Thursday of the Fifth Week of Ordinary Time

Today’s readings

The women in today’s Liturgy of the Word give us contrasting views of the spiritual life.  In our first reading, the women give us the example of what not to do.  Solomon, known for his wisdom and dedication to God by building the temple, is soon seduced by the foreign women he had married to abandon God.  They entice him to abandon the worship of the one, true God in order to worship and adore their so-called gods.

Marrying into the families of the foreigners among them was a real problem for the Israelites.  God had forbidden them to do so, and when they did this, they were soon led astray and picked up the pagan customs of the world around them.  It’s kind of a metaphor for what can go wrong in our spiritual lives.  If we keep our eyes on Christ and follow the way he has laid out for us, we can progress in our devotion.  But the minute we start looking at other things, we can soon be distracted from the straight and narrow.

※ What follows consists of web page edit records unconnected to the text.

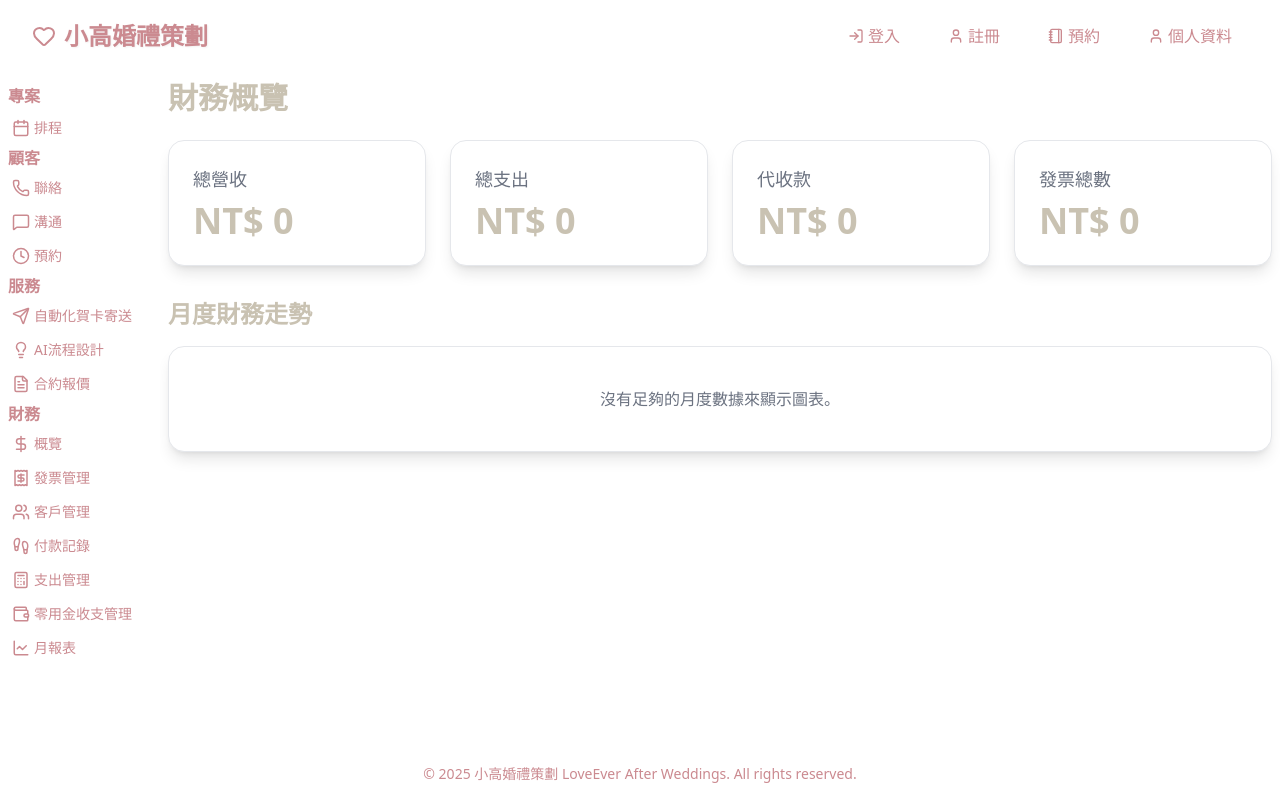
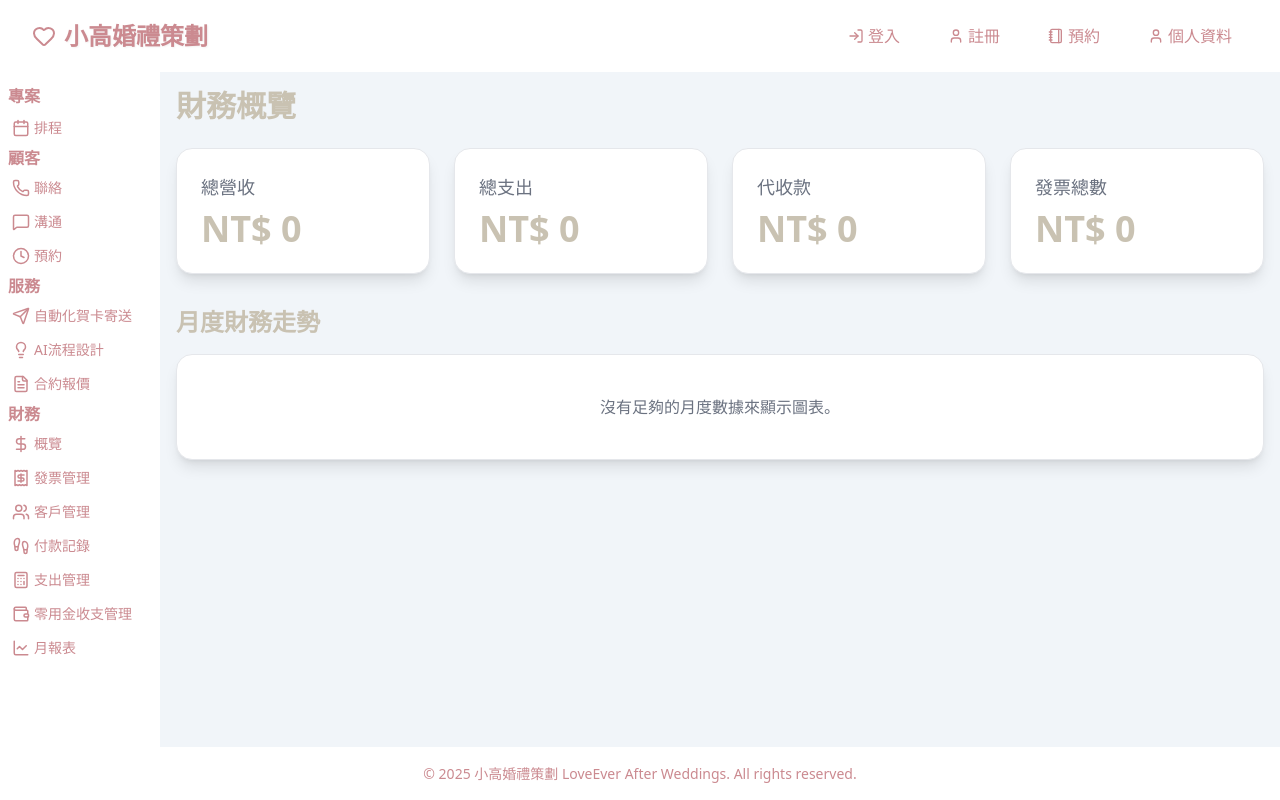
Before and after one commit to aihuaonce/se-end, a React (Vite) app: page /finance/overview in a window 1280 px wide. Built offline with nearby package versions, Linux system fonts and the light colour scheme; no server answers.

Commit message:
終於改好了

```diff
--- a/src/App.css
+++ b/src/App.css
@@ -14,19 +14,20 @@ html, body {
   margin: 0;
   padding: 0;
   width: 100%;
-  height: 100%;
+  height: 100%; /* 確保html和body佔滿整個視口高度 */
 }
 
 body {
-  font-family: 'BiauKaiDigits', var(--tw-font-sans), sans-serif; /* <-- 修正這行 */
+  font-family: 'BiauKaiDigits', var(--tw-font-sans), sans-serif;
 
-  @apply bg-pink-50 text-gray-800; /* 其他顏色和字體屬性可以保留 */
+  @apply bg-pink-50 text-gray-800;
   -webkit-user-select: none;
   -moz-user-select: none;
   -ms-user-select: none;
   user-select: none;
-  min-height: 100vh;
-  overflow: hidden;
+  /* 移除以下兩行，讓外部的AppLayout來控制滾動 */
+  /* min-height: 100vh; */
+  overflow: auto;
 }
 
 h1, h2, h3 {
--- a/src/App.jsx
+++ b/src/App.jsx
@@ -6,7 +6,7 @@ import HomePage from './pages/HomePages';
 import ServicePageContent from './ServicePages/ServicePage';
 import DesignProcess from './ServicePages/DesignProcess';
 import CustomerPage from './pages/CustomerPage';
-import FinancePage from './FinancePage/FinancePage'; // 確保路徑正確
+import FinancePage from './FinancePage/FinancePage';
 import NotFoundPage from './pages/NotFoundPage';
 import LoginPage from './pages/LoginPage';
 import CustomerDetails from './ServicePages/CustomerDetail';
@@ -21,19 +21,15 @@ function AppLayout() {
   const navigate = useNavigate();
   const location = useLocation();
 
-  // 導航到 /finance 時，自動重定向到 /finance/overview
   useEffect(() => {
     if (location.pathname === '/finance' || location.pathname === '/finance/') {
       navigate('/finance/overview', { replace: true });
     }
   }, [location.pathname, navigate]);
 
-
-  // 檢查是否是登入或註冊頁面，這些頁面不需要 Sidebar 和 Header/Footer
   const isAuthPage = location.pathname === '/login' || location.pathname === '/register';
 
   if (isAuthPage) {
-    // 這些頁面直接渲染，不包含佈局
     return (
       <Routes>
         <Route path="/login" element={<LoginPage />} />
@@ -45,11 +41,10 @@ function AppLayout() {
   return (
     <div className="flex flex-col h-screen">
       <Header />
-
-      <div className="flex flex-grow">
+      <div className="flex flex-grow min-h-0">
         <Sidebar />
-        <main className="flex-grow overflow-y-auto bg-white">
-          <div className="p-2 h-full">
+        <main className="flex-grow bg-slate-100 overflow-x-hidden overflow-y-auto flex flex-col min-w-0">
+          <div className="p-4 flex-grow min-h-0">
             <Outlet />
           </div>
         </main>
@@ -77,7 +72,6 @@ function App() {
         </Route>
         <Route path="/login" element={<LoginPage />} />
         <Route path="/register" element={<RegisterPage />} />
-
       </Routes>
     </Router>
   );
--- a/src/ServicePages/CustomerDetail.jsx
+++ b/src/ServicePages/CustomerDetail.jsx
@@ -475,7 +475,6 @@ function CustomerDetails() {
 
     if (loading) {
         return (
-            // 移除 min-h-screen, bg-gray-100，改為 h-full bg-white
             <div className="flex justify-center items-center h-full bg-white">
                 <p className="text-gray-600 text-xl">載入中...</p>
             </div>
@@ -492,9 +491,7 @@ function CustomerDetails() {
     }
 
     return (
-        // 移除 min-h-screen, py-8, px-4。將 bg-gray-100 改為 bg-white
-        // 確保它能夠填充 App.jsx 的 <main> 元素提供的空間
-        <div className="bg-white w-full h-full p-2"> {/* 添加 p-2 作為頁面內部內容的整體內邊距 */}
+        <div className="w-full h-full p-2">
 
             {notification && (
                 <div className={`fixed top-4 right-4 z-50 p-4 rounded-md shadow-md text-white ${notification.type === 'success' ? 'bg-green-500' : notification.type === 'error' ? 'bg-red-500' : 'bg-blue-500'}`}>
@@ -572,7 +569,6 @@ function CustomerDetails() {
             )
             }
 
-            {/* 主要內容區域，給予最大寬度並居中 */}
             <div className="max-w-4xl mx-auto bg-white shadow-lg rounded-lg p-8 relative">
 
                 <button
--- a/src/ServicePages/DesignProcess.jsx
+++ b/src/ServicePages/DesignProcess.jsx
@@ -297,25 +297,15 @@ function DesignProcessContent() { // 將函數名從 App 改為 DesignProcessCon
   }
 
   return (
-    // 修正：移除 min-h-screen, py-8, px-4。將 bg-slate-100 改為 bg-white
-    // 這個頁面根 div 不應該有任何 padding，讓 App.jsx 的 p-2 包裹層提供
-    <div className="bg-white flex flex-col w-full h-full">
+    <div className="flex flex-col w-full h-full">
 
       {notification && (
         <div className={`fixed top-4 right-4 z-50 p-4 rounded-md shadow-md text-white ${notification.type === 'success' ? 'bg-green-500' : 'bg-red-500'}`}>
           {notification.message}
         </div>
       )}
-
-      {/* 主要內容容器：
-          - 保持 w-full max-w-screen-xl mx-auto flex flex-col md:flex-row
-          - 添加 flex-grow，讓它填充 DesignProcessContent 根元素的所有可用空間
-          - 移除這裡的 py-4 px-2，因為 App.jsx 已經提供了
-          - overflow-x-hidden 保持不變，用於防止內部水平溢出
-      */}
       <div className="w-full max-w-screen-xl mx-auto flex flex-col md:flex-row flex-grow overflow-x-hidden">
 
-        {/* 左側主表格區域：保持不變 */}
         <div className={`w-full md:w-3/4 bg-white shadow-lg rounded-lg p-6 md:p-8 mb-4 md:mb-0 md:mr-4 flex flex-col flex-grow`}>
           <div className="flex-grow">
             <div className="flex justify-between items-center mb-8">
@@ -446,7 +436,7 @@ function DesignProcessContent() { // 將函數名從 App 改為 DesignProcessCon
                     <th className="py-3 px-4 border-b border-slate-400 text-sm md:text-lg font-semibold">操作</th>
                   </tr>
                 </thead>
-                <tbody> {/* <-- 這裡沒有 Droppable，可能回到了舊版本 */}
+                <tbody>
                   {customersToDisplay.map((c, index) => (
                     <tr
                       key={c.id}
@@ -507,7 +497,6 @@ function DesignProcessContent() { // 將函數名從 App 改為 DesignProcessCon
           )}
         </div>
 
-        {/* 右側日曆區塊：保持不變 */}
         <div className="w-full md:w-auto flex-shrink-0 flex flex-col space-y-4">
           <div className="bg-white shadow-lg rounded-lg p-4 w-full max-w-sm md:max-w-none">
             <h2 className="text-lg md:text-xl font-semibold text-center text-slate-700 mb-4">依婚禮月份篩選</h2>
--- a/src/ServicePages/ServicePage.jsx
+++ b/src/ServicePages/ServicePage.jsx
@@ -326,7 +326,6 @@ function ServicePageContent() { // 將函數名從 App 改為 ServicePageContent
 
   // 根據 status 取得對應的背景色 (用於 'all' 視圖)
   const getStatusColor = (status) => {
-    // if (searchQuery) return 'hover:bg-slate-100'; // 註解掉，搜尋結果也顯示狀態顏色
 
     switch (status) {
       case 'open': return 'bg-yellow-100 hover:bg-yellow-200'; // 未結案
@@ -455,7 +454,7 @@ function ServicePageContent() { // 將函數名從 App 改為 ServicePageContent
       onDragEnd={onDragEnd}
       renderClone={renderCustomerDragClone}
     >
-      <div className="bg-slate-100 flex flex-col w-full h-full">
+      <div className="flex flex-col w-full h-full">
 
         {notification && (
           <div className={`fixed top-4 right-4 z-50 p-4 rounded-md shadow-md text-white ${notification.type === 'success' ? 'bg-green-500' : 'bg-red-500'}`}>
@@ -465,7 +464,7 @@ function ServicePageContent() { // 將函數名從 App 改為 ServicePageContent
 
         <div className="w-full max-w-screen-xl mx-auto flex flex-col md:flex-row py-4 px-2 flex-grow overflow-x-hidden">
 
-          <div className={`w-full md:w-3/4 bg-white shadow-lg rounded-lg p-6 md:p-8 mb-4 md:mb-0 md:mr-4 flex flex-col flex-grow`}> {/* 修改此行 */}
+          <div className={`w-full md:w-3/4 bg-white shadow-lg rounded-lg p-6 md:p-8 mb-4 md:mb-0 md:mr-4 flex flex-col flex-grow`}>
             <div className="flex-grow">
               <div className="flex justify-between items-center mb-8">
                 <button onClick={() => setIsMenuOpen(!isMenuOpen)} className="text-slate-700 text-2xl p-2">
@@ -665,7 +664,6 @@ function ServicePageContent() { // 將函數名從 App 改為 ServicePageContent
             )}
           </div>
 
-          {/* 右側拖曳區塊 */}
           <div className="w-full md:w-56 flex-shrink-0 flex flex-col space-y-4">
             <Droppable droppableId="closed" type="CUSTOMER" isDropDisabled={!!searchQuery}>
               {(provided, snapshot) => (
--- a/src/pages/LoginPage.jsx
+++ b/src/pages/LoginPage.jsx
@@ -1,5 +1,4 @@
 import React, { useState } from "react";
-import { Heart, LogIn as LogInIcon, User, ShoppingCart } from "lucide-react";
 import { useNavigate } from "react-router-dom";
 import "../styles/Login.css";
 
```
Also changed, not shown: src/pages/FinancePage.jsx (+2 -25 lines).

On the other hand, we have the wonderful Syrophoenician woman in the Gospel.  She knows exactly where to look for salvation and she persists in it.  When it seemed that Jesus was not interested in helping her daughter, she persisted because she knew that Christ alone could heal her daughter and expel the demon.

Once again, there’s a deeper message here.  I don’t think any of us believes that Jesus wasn’t interested in healing the woman’s daughter.  I just think he knew her faith and wanted to give those who were in the house where he was to see that faith.  The story gives us, too, the opportunity to asses our own faith in God, not looking to other things or foreign gods to bring us salvation.  If these women teach us anything in today’s readings, it’s that we need to be focused on our God alone.

Friday of the Sixteenth Week of Ordinary Time

Today’s readings

This morning’s Gospel passage is the explanation of the parable of the seed and the sower, which we heard on Wednesday morning.  What we quickly find out is that the parable is all about us.  Clearly the ideal is the good soil which produces much fruit, and just as clearly, we don’t want to be the soil on the path or the rocky soil, or even the soil with the thorny growth.  All those soils yield nothing but dead plants, hardly an offering to God or even anything that would be pleasing to us.

When we allow ourselves to have a surface-level relationship with God, one that is not nourished by devotion and worship, we end up being easy picking for anything in the world that comes away and would snatch us out of the hands of God.  Just like the soil on the path, such as it is.

When we think that we can live our faith without any kind of effort on our part, we end up with a very shallow basis for that faith.  We sometimes latch on to the joy of religion or religious experience, but when it becomes hard work, we let go and have no way to keep growing.  Just like the rocky soil.

When we try to live our faith and still be people of the world, we find that the faith gets choked out as our desire for more riches, more things, more prestige – or more whatever – overshadows our desire for strong relationship with God.  We can’t serve two masters, and we soon take the path of least resistance, abandoning the faith for what we think will give us more happiness, at least right now.  And when that fails us, we wither up and have nowhere to turn.  Just like the soil with the thorny growth.

But it can’t be that way for disciples of the Lord.  We have to have a faith that goes beyond the surface so that we can really know God.  We have to have a faith that is developed by embracing the hard work of repentance and devotion so that we can continue to dig deep into the life of God.  We have to have a faith that is single-minded and not subject to whatever ill-winds and thorns come along.  We have to be that rich soil which yields not only joy for ourselves, but grace for others.